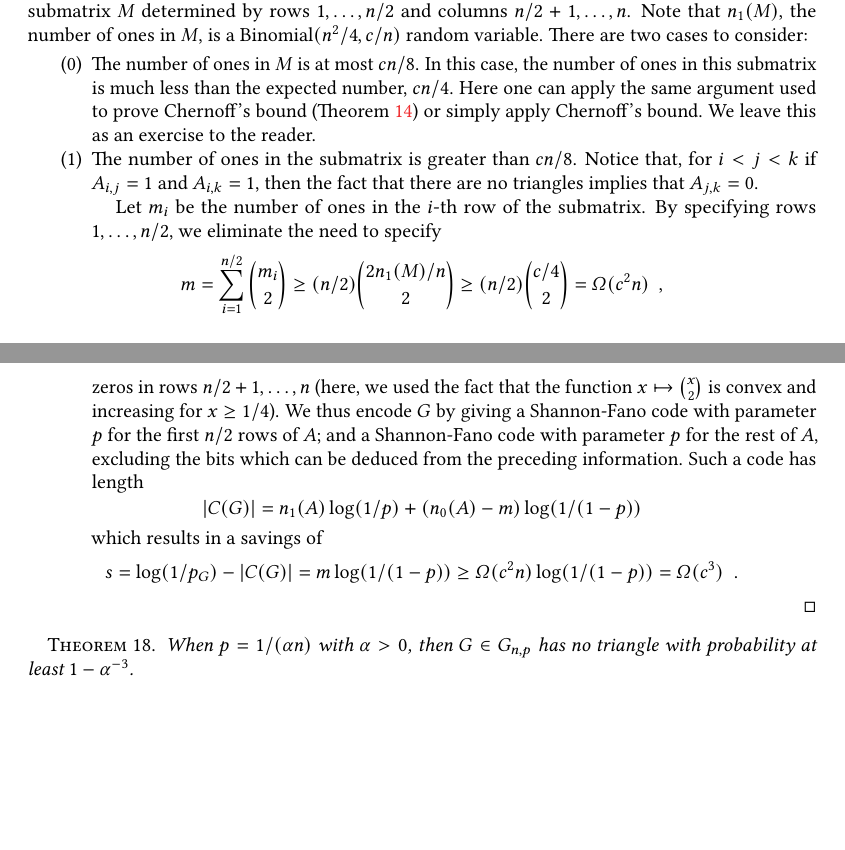
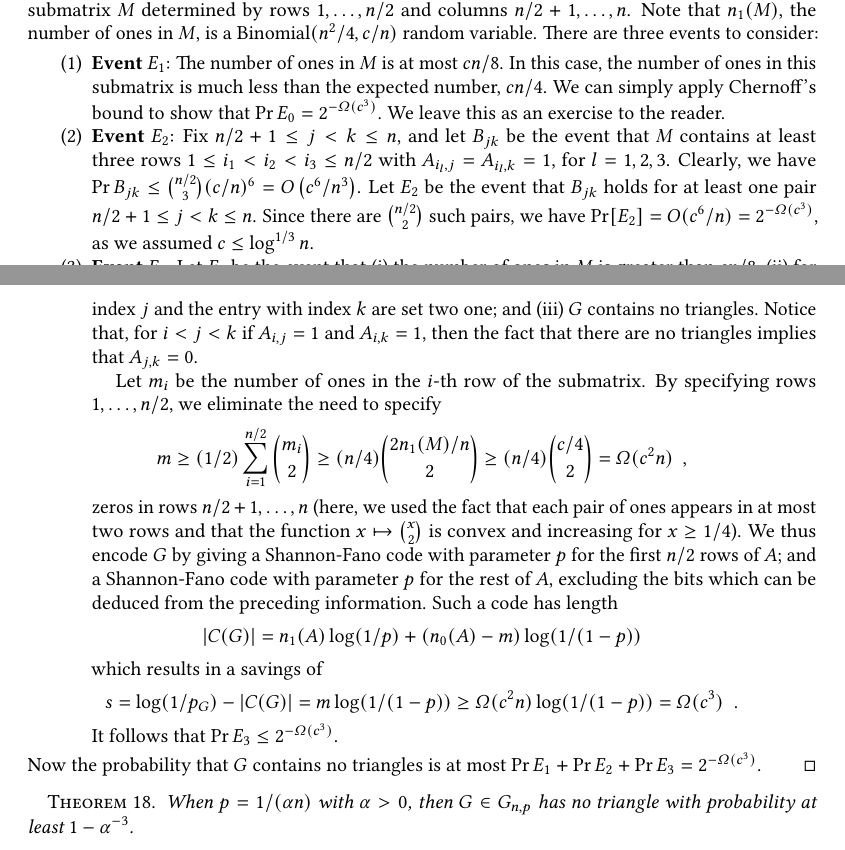
Before and after one commit to patmorin/encoding, a LaTeX paper (encoding-acm.tex): two parts of pages 30 and 31 of 35, joined at a grey line, cut so that both start at the same text, the shorter picture padded with empty space. Compiled offline with pdfLaTeX.

Commit message:
Update Theorem 17 to address Yoshio's comments.

```diff
--- a/encoding-acm.tex
+++ b/encoding-acm.tex
@@ -2529,8 +2530,8 @@ show how this can be accomplished with an encoding argument.
   look at the number of ones in the $n/2\times n/2$ submatrix $M$
   determined by rows $1,\ldots,n/2$ and columns $n/2+1,\ldots,n$. Note
   that $n_1(M)$, the number of ones in $M$, is a
-  $\mathrm{Binomial}(n^2/4, c/n)$ random variable.  There are two
-  cases to consider:
+  $\mathrm{Binomial}(n^2/4, c/n)$ random variable.  There are three
+  events to consider:
 
   \begin{figure}
     \centering{\includegraphics{triangles}}
@@ -2540,11 +2541,23 @@ show how this can be accomplished with an encoding argument.
     \figlabel{triangles}
   \end{figure}
 
-  \begin{enumerate}\setcounter{enumi}{-1}
-  \item The number of ones in $M$ is at most $cn/8$.  In this case,
+  \begin{enumerate}
+  \item \textbf{Event $E_1$}: The number of ones in $M$ is at most
+     $cn/8$.  In this case,
     the number of ones in this submatrix is much less than the
-    expected number, $cn/4$.  Here one can apply the same argument
-    used to prove Chernoff's bound (\thmref{chernoff}) or simply apply
-    Chernoff's bound. We leave this as an exercise to the reader.
-
-  \item The number of ones in the submatrix is greater than $cn/8$.
+    expected number, $cn/4$.
+    We can simply apply
+    Chernoff's bound to show that $\Pr E_0 = 2^{-\varOmega(c^3)}$.
+    We leave this as an exercise to the reader.
+
+  \item \textbf{Event $E_2$}:
+    Fix $n/2 + 1 \leq j <  k \leq n$, and let $B_{jk}$ be the event that
+    $M$ contains at least three rows $1 \leq i_1 < i_2 < i_{3}
+    \leq n/2$ with $A_{i_l, j} = A_{i_l, k} = 1$, for $l = 1, 2, 3$.
+    Clearly, we have $\Pr B_{jk} \leq \binom{n/2}{3} (c/n)^{6}
+    = O\left(c^{6}/n^{3}\right)$. Let $E_2$ be the event that
+    $B_{jk}$ holds for at least one pair $n/2+1 \leq j < k \leq n$.
+    Since there are $\binom{n/2}{2}$ such pairs, we have
+    $\Pr[E_2] = O(c^{6}/n) = 2^{-\varOmega(c^3)}$, as we
+    assumed $c \leq \log^{1/3} n$.
+  \item \textbf{Event $E_3$}: Let $E_3$ be the event that (i)
@@ -2551,3 +2567,5 @@ show how this can be accomplished with an encoding argument.
+   index $j$ and the entry with index $k$ are set two one; and (iii) $G$
+   contains no triangles.
     Notice that, for $i<j<k$ if $A_{i,j}=1$ and $A_{i,k}=1$, then the
     fact that there are no triangles implies that $A_{j,k}=0$.
 
@@ -2555,10 +2573,11 @@ show how this can be accomplished with an encoding argument.
     submatrix.  By specifying rows $1,\ldots,n/2$, we eliminate the
     need to specify
     \[
-      m = \sum_{i=1}^{n/2}\binom{m_i}{2} \ge (n/2) \binom{2
-        n_1(M)/n}{2} \ge (n/2)\binom{c/4}{2} = \varOmega(c^2n) \enspace ,
+      m \geq (1/2)\sum_{i=1}^{n/2}\binom{m_i}{2} \ge (n/4) \binom{2
+        n_1(M)/n}{2} \ge (n/4)\binom{c/4}{2} = \varOmega(c^2n) \enspace ,
     \]
-    zeros in rows $n/2+1,\ldots,n$ (here, we used the fact that the
+    zeros in rows $n/2+1,\ldots,n$ (here, we used the fact that each
+    pair of ones appears in at most two rows and that the
     function $x \mapsto \binom{x}{2}$ is convex and increasing for
     $x \geq 1/4$).
     We thus encode $G$ by giving a
@@ -2574,11 +2593,15 @@ show how this can be accomplished with an encoding argument.
       s = \log(1/p_G) - |C(G)| = m\log(1/(1-p)) \ge
       \varOmega(c^2n)\log(1/(1-p)) = \varOmega(c^3) \enspace .
     \]
+    It follows that $\Pr E_3 \leq 2^{-\varOmega(c^3)}$.
   \end{enumerate}
+  Now the probability that $G$ contains no triangles is at most
+  $\Pr E_1 + \Pr E_2 + \Pr E_3 = 2^{-\varOmega(c^3)}$.
 \end{proof}
 
 \begin{thm}\thmlabel{triangles-down}
-  When $p = 1/(\alpha n)$ with $\alpha > 0$, then $G \in G_{n, p}$ has no triangle with
+  When $p = 1/(\alpha n)$ with $\alpha > 0$, then $G \in G_{n, p}$
+  has no triangle with
   probability at least $1 - \alpha^{-3}$.
 \end{thm}
 \begin{proof}
```
Also changed, not shown: encoding-acm.tex (6 more changed lines).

- - -

• **Exercise description**: Restate, word for word, all of the material above, leaving out the images.

• **Answer for the task**:
Before and after one commit to patmorin/encoding, a LaTeX paper (encoding-acm.tex): two parts of pages 30 and 31 of 35, joined at a grey line, cut so that both start at the same text, the shorter picture padded with empty space. Compiled offline with pdfLaTeX.

Commit message:
Update Theorem 17 to address Yoshio's comments.

```diff
--- a/encoding-acm.tex
+++ b/encoding-acm.tex
@@ -2529,8 +2530,8 @@ show how this can be accomplished with an encoding argument.
   look at the number of ones in the $n/2\times n/2$ submatrix $M$
   determined by rows $1,\ldots,n/2$ and columns $n/2+1,\ldots,n$. Note
   that $n_1(M)$, the number of ones in $M$, is a
-  $\mathrm{Binomial}(n^2/4, c/n)$ random variable.  There are two
-  cases to consider:
+  $\mathrm{Binomial}(n^2/4, c/n)$ random variable.  There are three
+  events to consider:
 
   \begin{figure}
     \centering{\includegraphics{triangles}}
@@ -2540,11 +2541,23 @@ show how this can be accomplished with an encoding argument.
     \figlabel{triangles}
   \end{figure}
 
-  \begin{enumerate}\setcounter{enumi}{-1}
-  \item The number of ones in $M$ is at most $cn/8$.  In this case,
+  \begin{enumerate}
+  \item \textbf{Event $E_1$}: The number of ones in $M$ is at most
+     $cn/8$.  In this case,
     the number of ones in this submatrix is much less than the
-    expected number, $cn/4$.  Here one can apply the same argument
-    used to prove Chernoff's bound (\thmref{chernoff}) or simply apply
-    Chernoff's bound. We leave this as an exercise to the reader.
-
-  \item The number of ones in the submatrix is greater than $cn/8$.
+    expected number, $cn/4$.
+    We can simply apply
+    Chernoff's bound to show that $\Pr E_0 = 2^{-\varOmega(c^3)}$.
+    We leave this as an exercise to the reader.
+
+  \item \textbf{Event $E_2$}:
+    Fix $n/2 + 1 \leq j <  k \leq n$, and let $B_{jk}$ be the event that
+    $M$ contains at least three rows $1 \leq i_1 < i_2 < i_{3}
+    \leq n/2$ with $A_{i_l, j} = A_{i_l, k} = 1$, for $l = 1, 2, 3$.
+    Clearly, we have $\Pr B_{jk} \leq \binom{n/2}{3} (c/n)^{6}
+    = O\left(c^{6}/n^{3}\right)$. Let $E_2$ be the event that
+    $B_{jk}$ holds for at least one pair $n/2+1 \leq j < k \leq n$.
+    Since there are $\binom{n/2}{2}$ such pairs, we have
+    $\Pr[E_2] = O(c^{6}/n) = 2^{-\varOmega(c^3)}$, as we
+    assumed $c \leq \log^{1/3} n$.
+  \item \textbf{Event $E_3$}: Let $E_3$ be the event that (i)
@@ -2551,3 +2567,5 @@ show how this can be accomplished with an encoding argument.
+   index $j$ and the entry with index $k$ are set two one; and (iii) $G$
+   contains no triangles.
     Notice that, for $i<j<k$ if $A_{i,j}=1$ and $A_{i,k}=1$, then the
     fact that there are no triangles implies that $A_{j,k}=0$.
 
@@ -2555,10 +2573,11 @@ show how this can be accomplished with an encoding argument.
     submatrix.  By specifying rows $1,\ldots,n/2$, we eliminate the
     need to specify
     \[
-      m = \sum_{i=1}^{n/2}\binom{m_i}{2} \ge (n/2) \binom{2
-        n_1(M)/n}{2} \ge (n/2)\binom{c/4}{2} = \varOmega(c^2n) \enspace ,
+      m \geq (1/2)\sum_{i=1}^{n/2}\binom{m_i}{2} \ge (n/4) \binom{2
+        n_1(M)/n}{2} \ge (n/4)\binom{c/4}{2} = \varOmega(c^2n) \enspace ,
     \]
-    zeros in rows $n/2+1,\ldots,n$ (here, we used the fact that the
+    zeros in rows $n/2+1,\ldots,n$ (here, we used the fact that each
+    pair of ones appears in at most two rows and that the
     function $x \mapsto \binom{x}{2}$ is convex and increasing for
     $x \geq 1/4$).
     We thus encode $G$ by giving a
@@ -2574,11 +2593,15 @@ show how this can be accomplished with an encoding argument.
       s = \log(1/p_G) - |C(G)| = m\log(1/(1-p)) \ge
       \varOmega(c^2n)\log(1/(1-p)) = \varOmega(c^3) \enspace .
     \]
+    It follows that $\Pr E_3 \leq 2^{-\varOmega(c^3)}$.
   \end{enumerate}
+  Now the probability that $G$ contains no triangles is at most
+  $\Pr E_1 + \Pr E_2 + \Pr E_3 = 2^{-\varOmega(c^3)}$.
 \end{proof}
 
 \begin{thm}\thmlabel{triangles-down}
-  When $p = 1/(\alpha n)$ with $\alpha > 0$, then $G \in G_{n, p}$ has no triangle with
+  When $p = 1/(\alpha n)$ with $\alpha > 0$, then $G \in G_{n, p}$
+  has no triangle with
   probability at least $1 - \alpha^{-3}$.
 \end{thm}
 \begin{proof}
```
Also changed, not shown: encoding-acm.tex (6 more changed lines).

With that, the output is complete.